TASK DETAILS:
Whenever the word "ArbiterCaseStudies" turns up in a line below, that line should be copied.

[Before and after images]
★ ★ ★ ★ ★ ★ ★

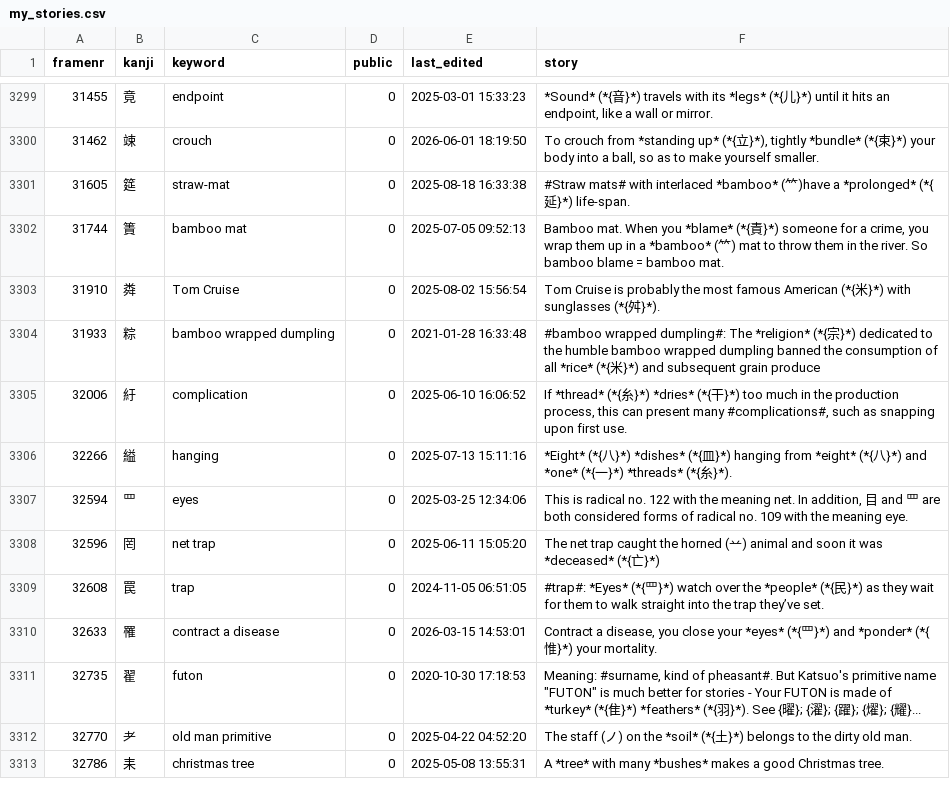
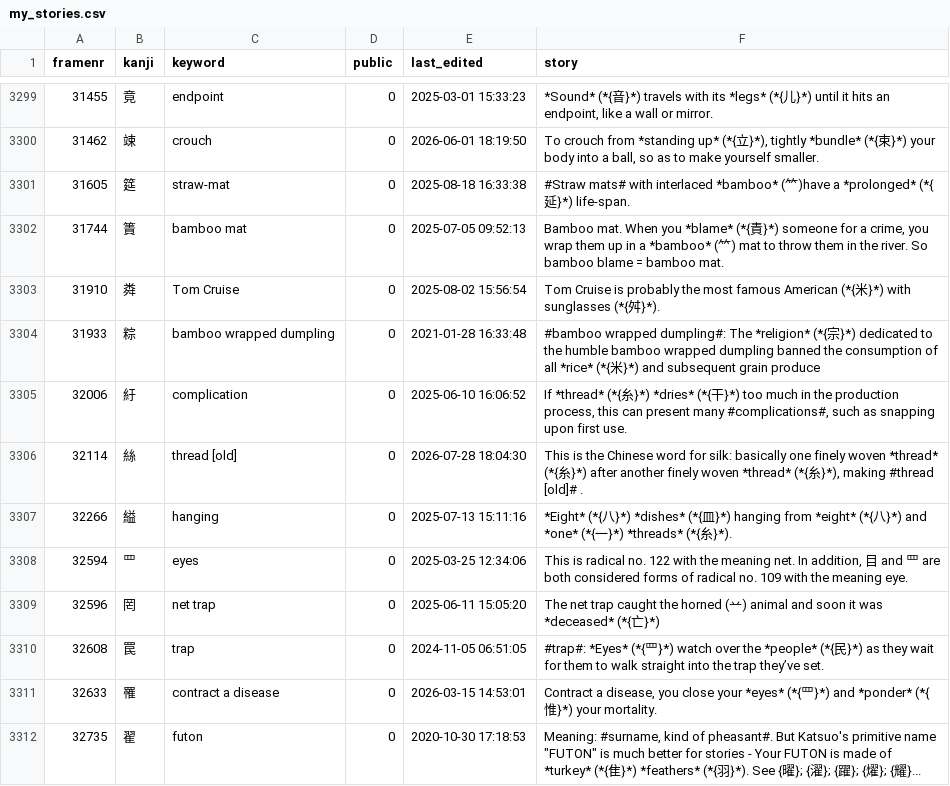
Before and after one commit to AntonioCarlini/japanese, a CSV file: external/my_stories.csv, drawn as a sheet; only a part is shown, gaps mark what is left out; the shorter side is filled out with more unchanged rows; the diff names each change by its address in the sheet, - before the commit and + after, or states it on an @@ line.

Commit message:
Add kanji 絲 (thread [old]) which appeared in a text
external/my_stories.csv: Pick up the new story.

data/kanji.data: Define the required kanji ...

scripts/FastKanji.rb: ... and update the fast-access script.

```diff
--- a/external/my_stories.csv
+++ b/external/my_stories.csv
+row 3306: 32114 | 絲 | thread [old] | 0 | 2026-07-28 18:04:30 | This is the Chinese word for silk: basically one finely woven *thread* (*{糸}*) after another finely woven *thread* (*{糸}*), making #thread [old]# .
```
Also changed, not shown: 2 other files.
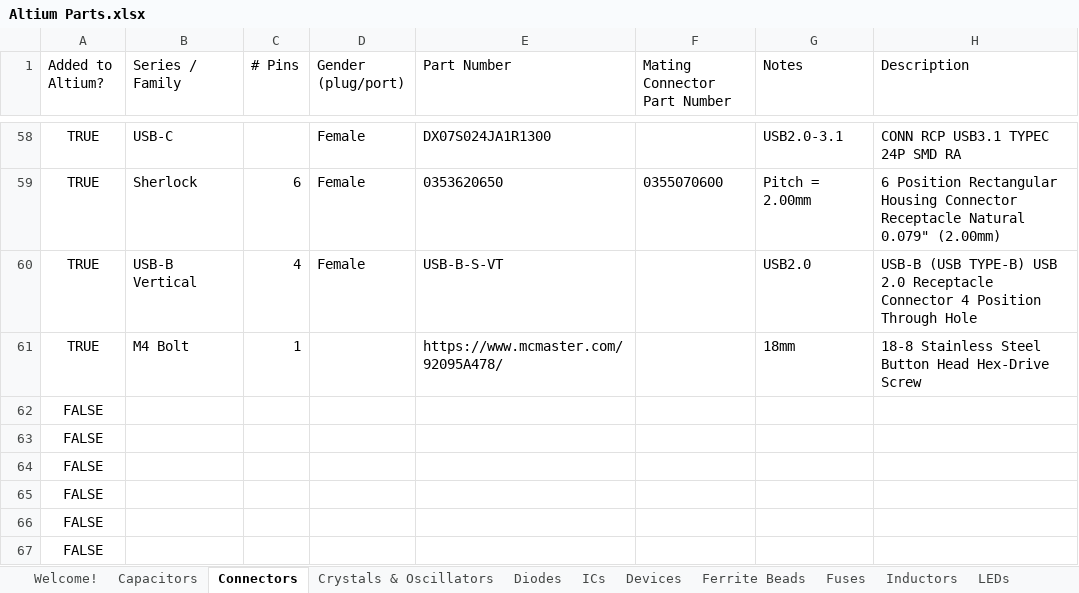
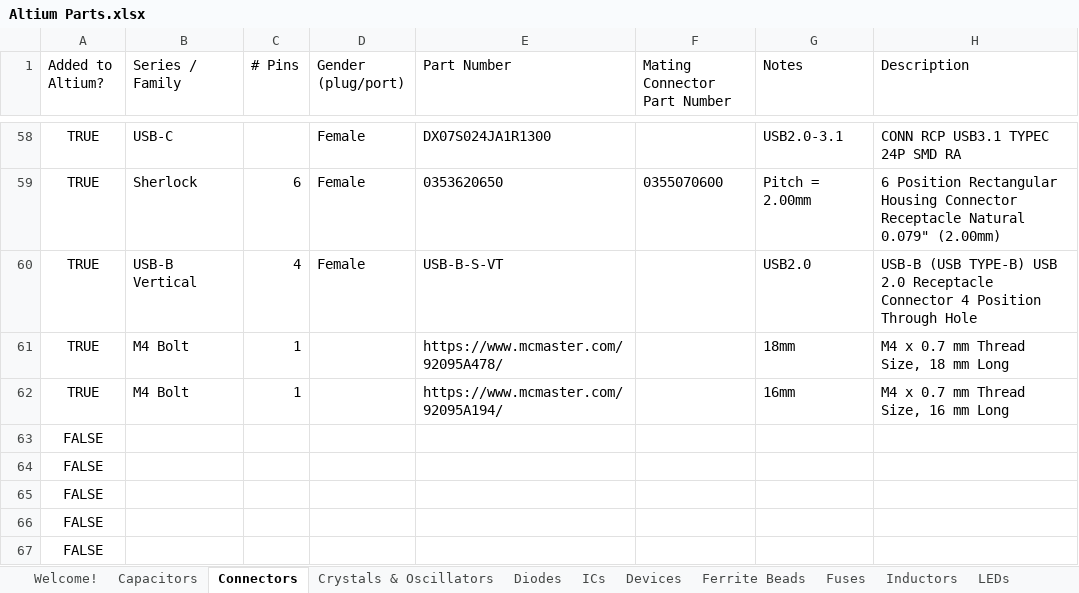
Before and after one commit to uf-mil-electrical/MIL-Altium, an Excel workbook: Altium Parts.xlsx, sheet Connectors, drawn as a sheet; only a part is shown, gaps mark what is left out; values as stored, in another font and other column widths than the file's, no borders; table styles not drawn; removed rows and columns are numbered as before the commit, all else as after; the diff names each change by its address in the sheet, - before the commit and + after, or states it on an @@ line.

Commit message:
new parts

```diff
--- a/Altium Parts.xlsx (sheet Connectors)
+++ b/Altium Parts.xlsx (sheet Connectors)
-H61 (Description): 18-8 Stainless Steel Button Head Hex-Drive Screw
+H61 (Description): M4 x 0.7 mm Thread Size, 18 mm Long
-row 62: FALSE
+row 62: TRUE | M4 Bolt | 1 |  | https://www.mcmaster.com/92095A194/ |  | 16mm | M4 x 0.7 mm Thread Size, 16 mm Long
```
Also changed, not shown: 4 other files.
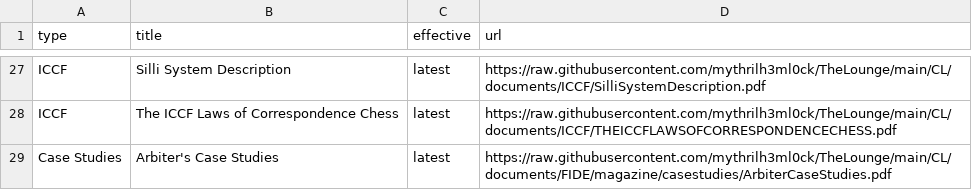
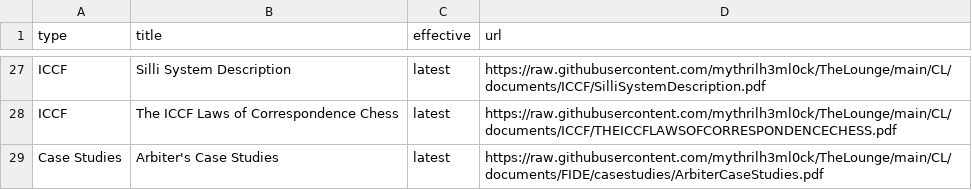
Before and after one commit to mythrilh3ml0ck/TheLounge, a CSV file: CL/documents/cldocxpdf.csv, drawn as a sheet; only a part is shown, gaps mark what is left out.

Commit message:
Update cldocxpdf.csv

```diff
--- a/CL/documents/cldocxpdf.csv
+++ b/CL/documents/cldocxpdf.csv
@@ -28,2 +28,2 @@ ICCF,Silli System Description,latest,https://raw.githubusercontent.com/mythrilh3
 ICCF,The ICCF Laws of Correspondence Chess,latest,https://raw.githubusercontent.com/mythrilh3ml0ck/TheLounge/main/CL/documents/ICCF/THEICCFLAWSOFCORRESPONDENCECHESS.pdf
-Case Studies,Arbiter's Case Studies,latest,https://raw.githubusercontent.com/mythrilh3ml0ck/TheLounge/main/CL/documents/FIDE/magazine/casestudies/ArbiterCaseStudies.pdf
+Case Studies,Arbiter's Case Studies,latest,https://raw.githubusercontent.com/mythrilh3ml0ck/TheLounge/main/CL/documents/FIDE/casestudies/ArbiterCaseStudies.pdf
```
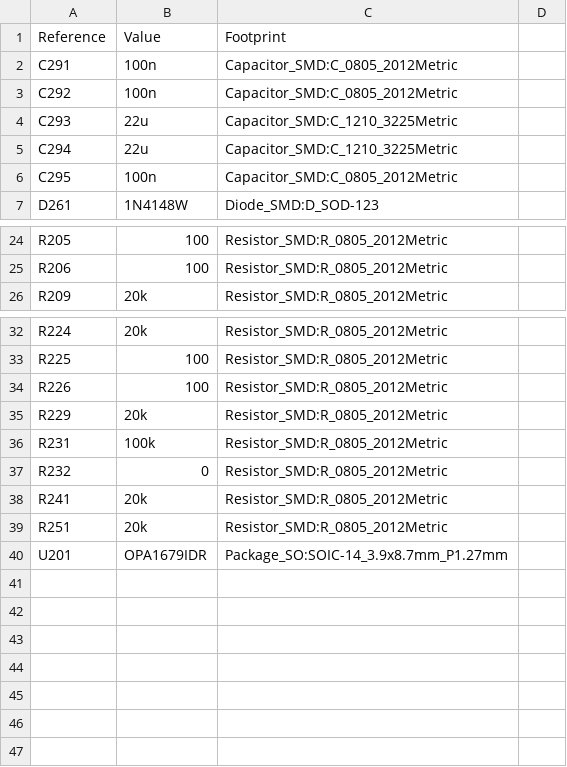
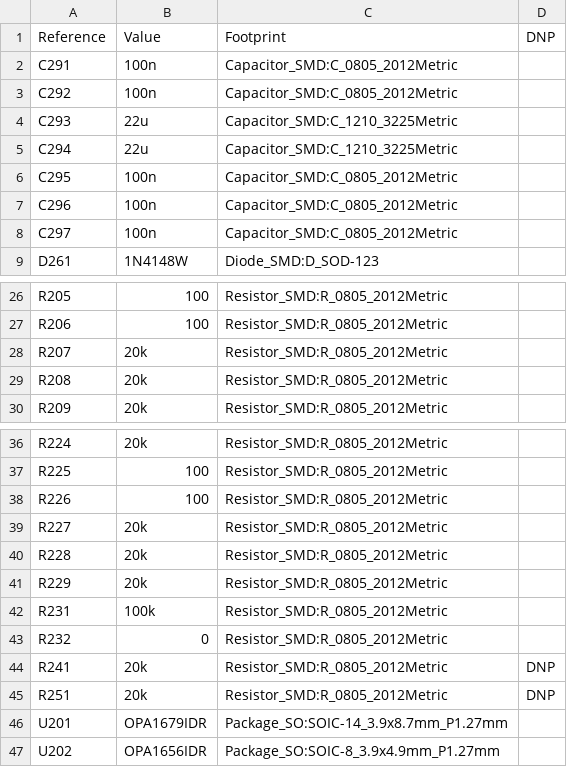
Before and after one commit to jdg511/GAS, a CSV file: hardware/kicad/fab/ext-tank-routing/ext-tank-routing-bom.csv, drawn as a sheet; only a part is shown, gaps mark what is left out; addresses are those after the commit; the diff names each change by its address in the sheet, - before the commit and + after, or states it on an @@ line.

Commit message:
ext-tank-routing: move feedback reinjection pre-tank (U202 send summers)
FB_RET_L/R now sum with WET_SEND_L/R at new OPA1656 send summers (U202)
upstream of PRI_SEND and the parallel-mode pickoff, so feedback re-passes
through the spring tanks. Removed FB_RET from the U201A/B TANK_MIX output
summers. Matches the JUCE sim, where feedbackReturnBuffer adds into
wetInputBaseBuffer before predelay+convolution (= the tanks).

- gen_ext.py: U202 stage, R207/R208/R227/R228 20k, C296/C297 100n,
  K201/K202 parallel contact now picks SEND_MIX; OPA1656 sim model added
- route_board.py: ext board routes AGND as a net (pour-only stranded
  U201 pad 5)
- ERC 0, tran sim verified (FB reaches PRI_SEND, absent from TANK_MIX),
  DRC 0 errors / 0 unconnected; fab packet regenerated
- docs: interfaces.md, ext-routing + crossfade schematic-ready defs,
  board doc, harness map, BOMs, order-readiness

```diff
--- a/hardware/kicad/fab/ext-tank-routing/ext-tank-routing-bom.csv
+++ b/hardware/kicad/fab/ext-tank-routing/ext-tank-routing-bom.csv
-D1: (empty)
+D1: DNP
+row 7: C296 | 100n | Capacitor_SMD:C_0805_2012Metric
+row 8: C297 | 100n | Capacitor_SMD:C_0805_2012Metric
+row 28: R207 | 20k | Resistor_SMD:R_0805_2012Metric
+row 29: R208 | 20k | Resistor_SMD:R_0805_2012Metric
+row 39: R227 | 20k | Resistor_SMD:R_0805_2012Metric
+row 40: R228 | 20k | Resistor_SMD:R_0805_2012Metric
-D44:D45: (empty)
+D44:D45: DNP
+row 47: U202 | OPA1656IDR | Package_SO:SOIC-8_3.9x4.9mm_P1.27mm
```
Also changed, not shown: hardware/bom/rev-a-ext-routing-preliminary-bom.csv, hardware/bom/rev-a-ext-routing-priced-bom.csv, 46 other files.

★ ★ ★ ★ ★ ★ ★

WRITTEN ANSWER:
-Case Studies,Arbiter's Case Studies,latest,https://raw.githubusercontent.com/mythrilh3ml0ck/TheLounge/main/CL/documents/FIDE/magazine/casestudies/ArbiterCaseStudies.pdf
+Case Studies,Arbiter's Case Studies,latest,https://raw.githubusercontent.com/mythrilh3ml0ck/TheLounge/main/CL/documents/FIDE/casestudies/ArbiterCaseStudies.pdf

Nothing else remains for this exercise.